Lake sturgeon (Acipenser fulvescens) spawning habitat: A quantitative review
The loss of spawning habitat has been identified as a limiting factor to population growth for lake sturgeon, Acipenser fulvescens, the most widely distributed species of the family in North America. While local information exists about lake sturgeon spawning habitat, a synthesis of all available data is needed across its range. Our study used meta-analytical techniques to describe the mean and range of critical spawning habitat characteristics based on data from 48 sites across all major watersheds in which lake sturgeon are found. Data were compiled into univariate habitat suitability indices to describe the spawning niche. Results indicate that peak suitability occurred at depth-averaged velocities of 0.6 m·s−1, depths of 0.55–0.85 m in small rivers (<100m3·s−1 annual average discharge) and 0.75–5.25min large rivers (>100m3·s−1), over cobble substrates (64–256 mm), and that suitable water temperatures decreased with increasing latitude. This study provides a comprehensive review of critical spawning criteria from which future habitat suitability models can be adapted.

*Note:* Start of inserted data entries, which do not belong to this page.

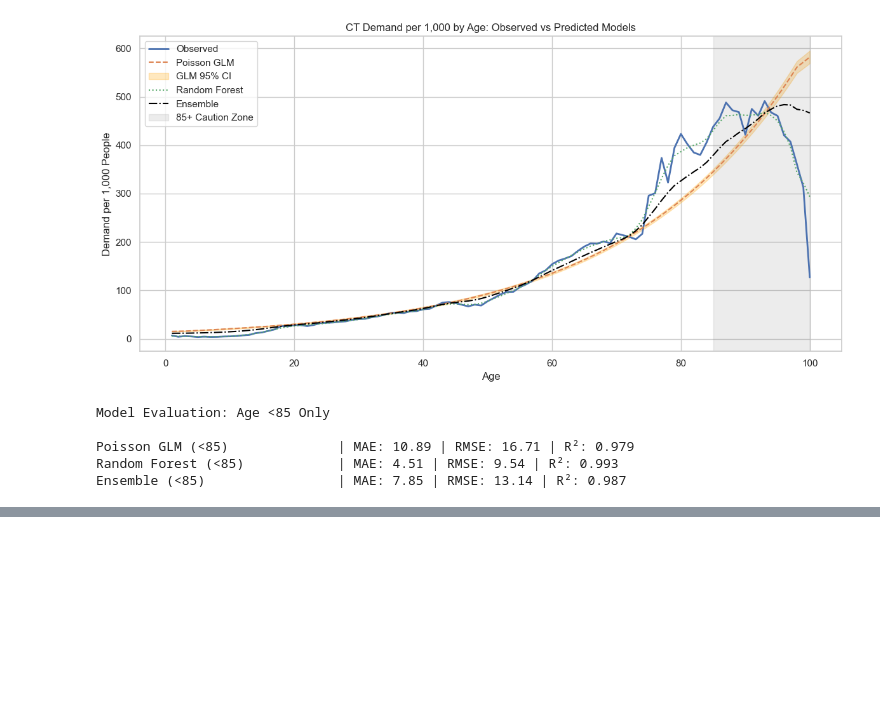
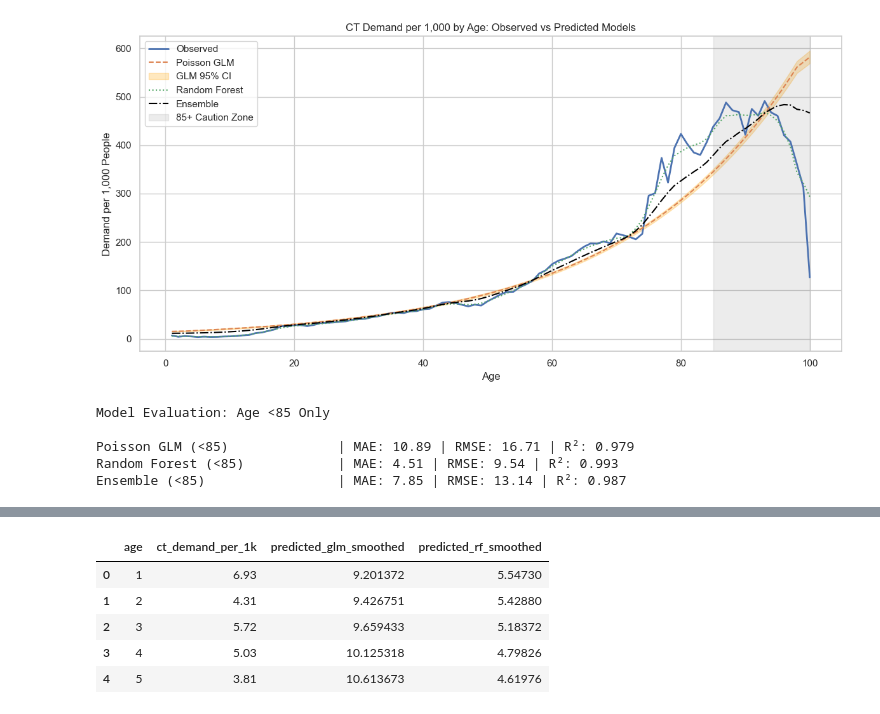
Before and after one commit to RossTylr/nhs-diagnostics-dids-eda, a Jupyter notebook: notebooks/09a_CT_demand.ipynb, the cells around one changed output, grey strips where cells are left out. Saved outputs shown, nothing was run; the diff lists cells and outputs as text; code cells hidden in the pictures; blank space fills up the shorter version.

```diff
--- a/notebooks/09a_CT_demand.ipynb
+++ b/notebooks/09a_CT_demand.ipynb
@@ -616,0 +706,14 @@ age:C(cancer_flag)[T.True]
+# %%
+# Use merged_full from earlier (contains age and ct_demand_per_1k)
+model_input_df = merged_full.copy()
+model_sub_df, glm_sub, rf_sub = fit_ct_glm_under85(model_input_df)
+
+# Preview results
+model_sub_df[["age", "ct_demand_per_1k", "predicted_glm_smoothed", "predicted_rf_smoothed"]].head()
+# %% [output]
+|  | age | ct_demand_per_1k | predicted_glm_smoothed | predicted_rf_smoothed |
+| 0 | 1 | 6.93 | 9.201372 | 5.54730 |
+| 1 | 2 | 4.31 | 9.426751 | 5.42880 |
+| 2 | 3 | 5.72 | 9.659433 | 5.18372 |
+| 3 | 4 | 5.03 | 10.125318 | 4.79826 |
+| 4 | 5 | 3.81 | 10.613673 | 4.61976 |
```
Also changed, not shown: parts of 6 cells of this notebook, 6 other files.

Baril, André-Marcel, John T. Buszkiewicz, Pascale M. Biron, Quinton E. Phelps, and James WA Grant. "Lake sturgeon (Acipenser fulvescens) spawning habitat: a quantitative review." Canadian Journal of Fisheries and Aquatic Sciences 75, no. 6 (2018): 925-933.
Canadian Journal of Fisheries and Aquatic Sciences